This effect does several things. First, it creates a very, very wet layer around the tree canopy and its bark, so most of the trees get necessary water through direct contact. This also makes it very easy for moss to grow, since moss needs direct access to moisture in order to propagate. Such forests are often thick with moss on every level. However, the thick cloud layer also darkens much of the floor of the tropical forest. This has its own effect. Without as much access to sunlight, trees tend to be shorter than they are in the more sun-friendly jungles. Groundcover is still present, but it tends to favor the mosses, lichens, and fungi more than vast growth of shrubbery. This has its benefits, as well: some of the most interesting and beautiful plants grow in cloud forests, including orchids. Oddly enough, the water that makes it to the floor of these cloud forests is usually runoff from the trees themselves, which is known as “occult” rainfall and is not actually recorded in precipitation indexes, so the forests receive much more rain than it first appears.
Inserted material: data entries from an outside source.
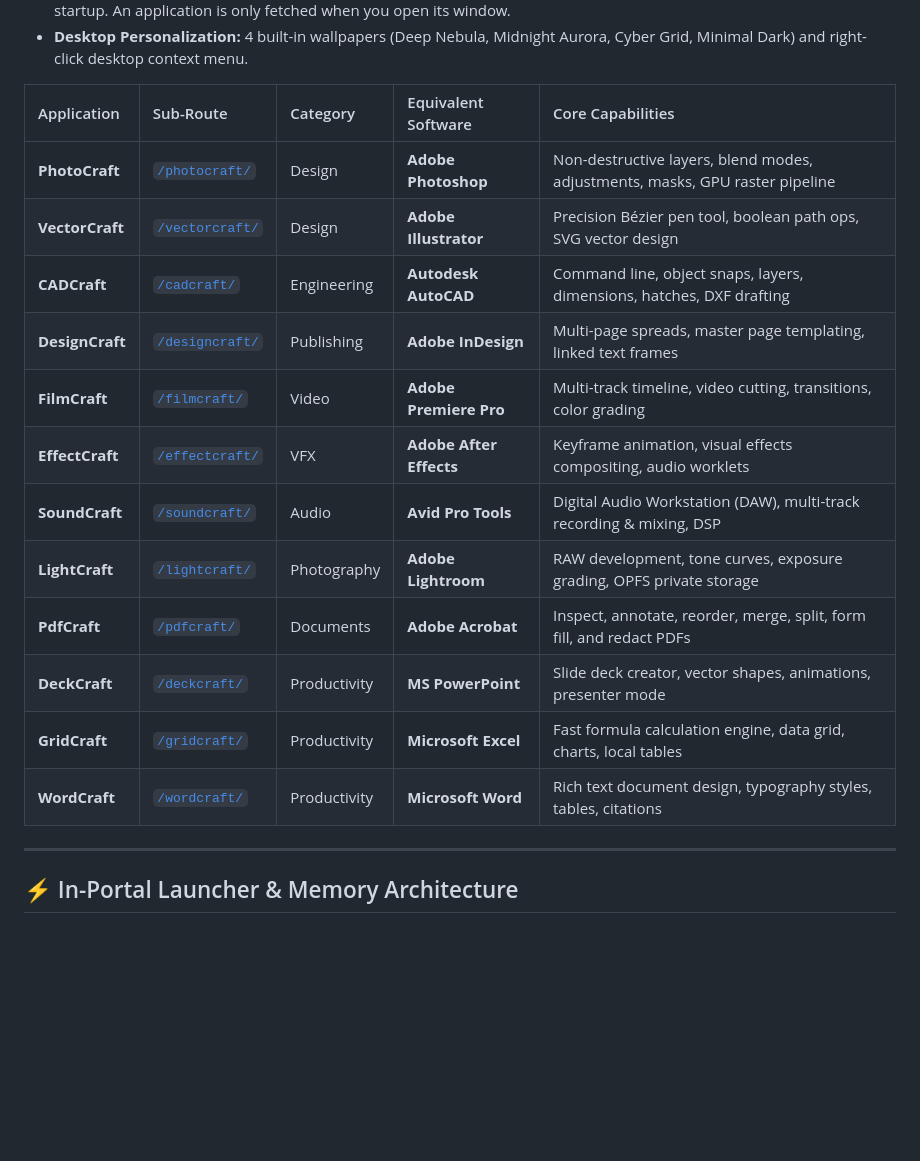
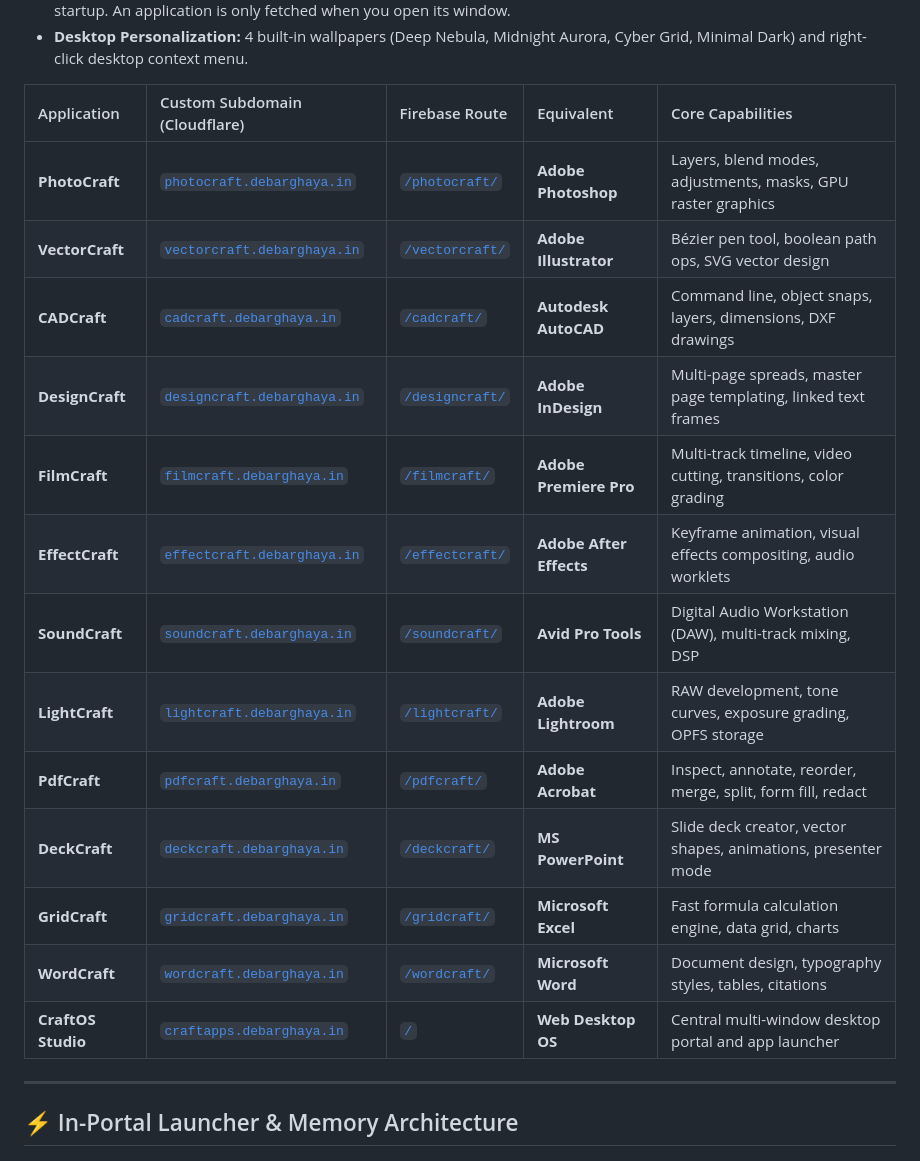
Before and after one commit to GhostMitra/craftapps, a Markdown page: README.md, the part around the change. Rendered like a GitHub page; blank space fills up the shorter version.

Commit message:
Update README with all custom subdomains on debarghaya.in

```diff
--- a/README.md
+++ b/README.md
@@ -32,20 +32,21 @@ Every creative application runs client-side with native-level performance and ha
 - **Strictly On-Demand Lazy Loading (0 MB idle):** Zero heavy WebAssembly binaries (12–56 MB each) are loaded on startup. An application is only fetched when you open its window.
 - **Desktop Personalization:** 4 built-in wallpapers (Deep Nebula, Midnight Aurora, Cyber Grid, Minimal Dark) and right-click desktop context menu.
 
-| Application | Sub-Route | Category | Equivalent Software | Core Capabilities |
+| Application | Custom Subdomain (Cloudflare) | Firebase Route | Equivalent | Core Capabilities |
 | :--- | :--- | :--- | :--- | :--- |
-| **PhotoCraft** | [`/photocraft/`](https://craftapps.web.app/photocraft/) | Design | **Adobe Photoshop** | Non-destructive layers, blend modes, adjustments, masks, GPU raster pipeline |
-| **VectorCraft** | [`/vectorcraft/`](https://craftapps.web.app/vectorcraft/) | Design | **Adobe Illustrator** | Precision Bézier pen tool, boolean path ops, SVG vector design |
-| **CADCraft** | [`/cadcraft/`](https://craftapps.web.app/cadcraft/) | Engineering | **Autodesk AutoCAD** | Command line, object snaps, layers, dimensions, hatches, DXF drafting |
-| **DesignCraft** | [`/designcraft/`](https://craftapps.web.app/designcraft/) | Publishing | **Adobe InDesign** | Multi-page spreads, master page templating, linked text frames |
-| **FilmCraft** | [`/filmcraft/`](https://craftapps.web.app/filmcraft/) | Video | **Adobe Premiere Pro** | Multi-track timeline, video cutting, transitions, color grading |
-| **EffectCraft** | [`/effectcraft/`](https://craftapps.web.app/effectcraft/) | VFX | **Adobe After Effects** | Keyframe animation, visual effects compositing, audio worklets |
-| **SoundCraft** | [`/soundcraft/`](https://craftapps.web.app/soundcraft/) | Audio | **Avid Pro Tools** | Digital Audio Workstation (DAW), multi-track recording & mixing, DSP |
-| **LightCraft** | [`/lightcraft/`](https://craftapps.web.app/lightcraft/) | Photography | **Adobe Lightroom** | RAW development, tone curves, exposure grading, OPFS private storage |
-| **PdfCraft** | [`/pdfcraft/`](https://craftapps.web.app/pdfcraft/) | Documents | **Adobe Acrobat** | Inspect, annotate, reorder, merge, split, form fill, and redact PDFs |
-| **DeckCraft** | [`/deckcraft/`](https://craftapps.web.app/deckcraft/) | Productivity | **MS PowerPoint** | Slide deck creator, vector shapes, animations, presenter mode |
-| **GridCraft** | [`/gridcraft/`](https://craftapps.web.app/gridcraft/) | Productivity | **Microsoft Excel** | Fast formula calculation engine, data grid, charts, local tables |
-| **WordCraft** | [`/wordcraft/`](https://craftapps.web.app/wordcraft/) | Productivity | **Microsoft Word** | Rich text document design, typography styles, tables, citations |
+| **PhotoCraft** | [`photocraft.debarghaya.in`](https://photocraft.debarghaya.in/) | [`/photocraft/`](https://craftapps.web.app/photocraft/) | **Adobe Photoshop** | Layers, blend modes, adjustments, masks, GPU raster graphics |
+| **VectorCraft** | [`vectorcraft.debarghaya.in`](https://vectorcraft.debarghaya.in/) | [`/vectorcraft/`](https://craftapps.web.app/vectorcraft/) | **Adobe Illustrator** | Bézier pen tool, boolean path ops, SVG vector design |
+| **CADCraft** | [`cadcraft.debarghaya.in`](https://cadcraft.debarghaya.in/) | [`/cadcraft/`](https://craftapps.web.app/cadcraft/) | **Autodesk AutoCAD** | Command line, object snaps, layers, dimensions, DXF drawings |
+| **DesignCraft** | [`designcraft.debarghaya.in`](https://designcraft.debarghaya.in/) | [`/designcraft/`](https://craftapps.web.app/designcraft/) | **Adobe InDesign** | Multi-page spreads, master page templating, linked text frames |
+| **FilmCraft** | [`filmcraft.debarghaya.in`](https://filmcraft.debarghaya.in/) | [`/filmcraft/`](https://craftapps.web.app/filmcraft/) | **Adobe Premiere Pro** | Multi-track timeline, video cutting, transitions, color grading |
+| **EffectCraft** | [`effectcraft.debarghaya.in`](https://effectcraft.debarghaya.in/) | [`/effectcraft/`](https://craftapps.web.app/effectcraft/) | **Adobe After Effects** | Keyframe animation, visual effects compositing, audio worklets |
+| **SoundCraft** | [`soundcraft.debarghaya.in`](https://soundcraft.debarghaya.in/) | [`/soundcraft/`](https://craftapps.web.app/soundcraft/) | **Avid Pro Tools** | Digital Audio Workstation (DAW), multi-track mixing, DSP |
+| **LightCraft** | [`lightcraft.debarghaya.in`](https://lightcraft.debarghaya.in/) | [`/lightcraft/`](https://craftapps.web.app/lightcraft/) | **Adobe Lightroom** | RAW development, tone curves, exposure grading, OPFS storage |
+| **PdfCraft** | [`pdfcraft.debarghaya.in`](https://pdfcraft.debarghaya.in/) | [`/pdfcraft/`](https://craftapps.web.app/pdfcraft/) | **Adobe Acrobat** | Inspect, annotate, reorder, merge, split, form fill, redact |
+| **DeckCraft** | [`deckcraft.debarghaya.in`](https://deckcraft.debarghaya.in/) | [`/deckcraft/`](https://craftapps.web.app/deckcraft/) | **MS PowerPoint** | Slide deck creator, vector shapes, animations, presenter mode |
+| **GridCraft** | [`gridcraft.debarghaya.in`](https://gridcraft.debarghaya.in/) | [`/gridcraft/`](https://craftapps.web.app/gridcraft/) | **Microsoft Excel** | Fast formula calculation engine, data grid, charts |
+| **WordCraft** | [`wordcraft.debarghaya.in`](https://wordcraft.debarghaya.in/) | [`/wordcraft/`](https://craftapps.web.app/wordcraft/) | **Microsoft Word** | Document design, typography styles, tables, citations |
+| **CraftOS Studio** | [`craftapps.debarghaya.in`](https://craftapps.debarghaya.in/) | [`/`](https://craftapps.web.app/) | **Web Desktop OS** | Central multi-window desktop portal and app launcher |
 
 ---
 
```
Plants in this environment have adopted unique strategies of gaining nutrients with so little sunlight present. Such cloud forests have many of the rarest species of insectivorous plants. They are also animal-rich, with fauna ranging from incredibly unique frogs and lizards to the rare mountain gorilla. Of course, not all is well in the primary cloud forest basins, where uncontrolled land use (such as razing forests for farmland) is a common practice. There is a reason why power and hot water are such rare commodities in the Ecuadorian version of the forests: the areas are largely uninhabited, but as populations grow closer to the cloud forests, the forests are damaged by the ever-popular tea and coffee plantations, as well as harvesting for exotic woods.

Anonymous
Some negative effects on the cloud forest are far from local, too. If you do visit Casa Divina, keep in mind that one of the most damaging effects to the forests is from widespread climate change. Even more than most ecosystems, the forests are dependent on a delicate balance. A small change in the climate, and the low-altitude clouds that the forests depend on will start evaporate, leading to less moisture and hotter temperatures that will mean the death for many of the rare species that inhabit the forest. This is turn leads to the death of animals that depend on the dark, moist environment, such as frogs and lizards, along with animals that feed on them.

The great thing about projects like Casa Divina is that they encourage the local ecosystem while still allowing people to enjoy the beauty of the cloud forest. I recall a very similar project in Costa Rica, where an entire community was built in the treetops along the same principles. The project in Costa Rica depended very much on solar power to provide its amenities. I wonder if Casa Divina does the same? It seems that might be more difficult in a cloud forest! Of course, there are many alternatives if they are not able to position solar panels high enough for them to be effect. Geothermal power, for example, is a very common alternative and extremely useful for getting hot water and similar benefits that are rare in the middle of the jungle. Or, with a normal town close by, perhaps Casa Divina is able to depend on more traditional types of power usage.

I am also curious about transportation around the nearby jungle. Are ramps and solo walks available? The Costa Rica community, I remember, was fond of using zip lines to move from house to house, although this was not practical for everyone there? But still sounded like a lot of fun.